TASK DESCRIPTION :: What you give back should match the entries below character for character.

DATA TO USE ::
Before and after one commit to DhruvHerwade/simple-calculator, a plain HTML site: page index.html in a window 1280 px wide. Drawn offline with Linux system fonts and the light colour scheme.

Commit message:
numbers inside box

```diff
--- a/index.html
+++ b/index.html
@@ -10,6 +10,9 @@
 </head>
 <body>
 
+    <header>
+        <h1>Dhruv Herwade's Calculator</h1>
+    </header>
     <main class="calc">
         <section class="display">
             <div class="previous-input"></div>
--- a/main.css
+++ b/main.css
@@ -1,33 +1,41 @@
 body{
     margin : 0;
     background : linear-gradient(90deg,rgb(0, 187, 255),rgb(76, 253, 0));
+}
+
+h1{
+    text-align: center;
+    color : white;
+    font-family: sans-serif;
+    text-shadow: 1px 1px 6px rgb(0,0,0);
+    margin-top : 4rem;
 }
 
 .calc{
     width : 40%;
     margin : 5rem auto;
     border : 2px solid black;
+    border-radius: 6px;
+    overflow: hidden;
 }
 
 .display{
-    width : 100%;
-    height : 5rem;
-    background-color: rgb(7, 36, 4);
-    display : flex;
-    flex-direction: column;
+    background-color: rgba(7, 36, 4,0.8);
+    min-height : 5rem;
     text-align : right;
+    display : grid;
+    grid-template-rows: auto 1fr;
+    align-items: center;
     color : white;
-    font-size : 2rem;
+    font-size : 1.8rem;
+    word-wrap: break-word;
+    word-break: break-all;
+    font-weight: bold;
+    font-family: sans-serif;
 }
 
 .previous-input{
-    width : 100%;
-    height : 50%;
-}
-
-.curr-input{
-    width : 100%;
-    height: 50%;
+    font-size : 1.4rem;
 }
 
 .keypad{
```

RESPONSE ::
Before and after one commit to DhruvHerwade/simple-calculator, a plain HTML site: page index.html in a window 1280 px wide. Drawn offline with Linux system fonts and the light colour scheme.

Commit message:
numbers inside box

```diff
--- a/index.html
+++ b/index.html
@@ -10,6 +10,9 @@
 </head>
 <body>
 
+    <header>
+        <h1>Dhruv Herwade's Calculator</h1>
+    </header>
     <main class="calc">
         <section class="display">
             <div class="previous-input"></div>
--- a/main.css
+++ b/main.css
@@ -1,33 +1,41 @@
 body{
     margin : 0;
     background : linear-gradient(90deg,rgb(0, 187, 255),rgb(76, 253, 0));
+}
+
+h1{
+    text-align: center;
+    color : white;
+    font-family: sans-serif;
+    text-shadow: 1px 1px 6px rgb(0,0,0);
+    margin-top : 4rem;
 }
 
 .calc{
     width : 40%;
     margin : 5rem auto;
     border : 2px solid black;
+    border-radius: 6px;
+    overflow: hidden;
 }
 
 .display{
-    width : 100%;
-    height : 5rem;
-    background-color: rgb(7, 36, 4);
-    display : flex;
-    flex-direction: column;
+    background-color: rgba(7, 36, 4,0.8);
+    min-height : 5rem;
     text-align : right;
+    display : grid;
+    grid-template-rows: auto 1fr;
+    align-items: center;
     color : white;
-    font-size : 2rem;
+    font-size : 1.8rem;
+    word-wrap: break-word;
+    word-break: break-all;
+    font-weight: bold;
+    font-family: sans-serif;
 }
 
 .previous-input{
-    width : 100%;
-    height : 50%;
-}
-
-.curr-input{
-    width : 100%;
-    height: 50%;
+    font-size : 1.4rem;
 }
 
 .keypad{
```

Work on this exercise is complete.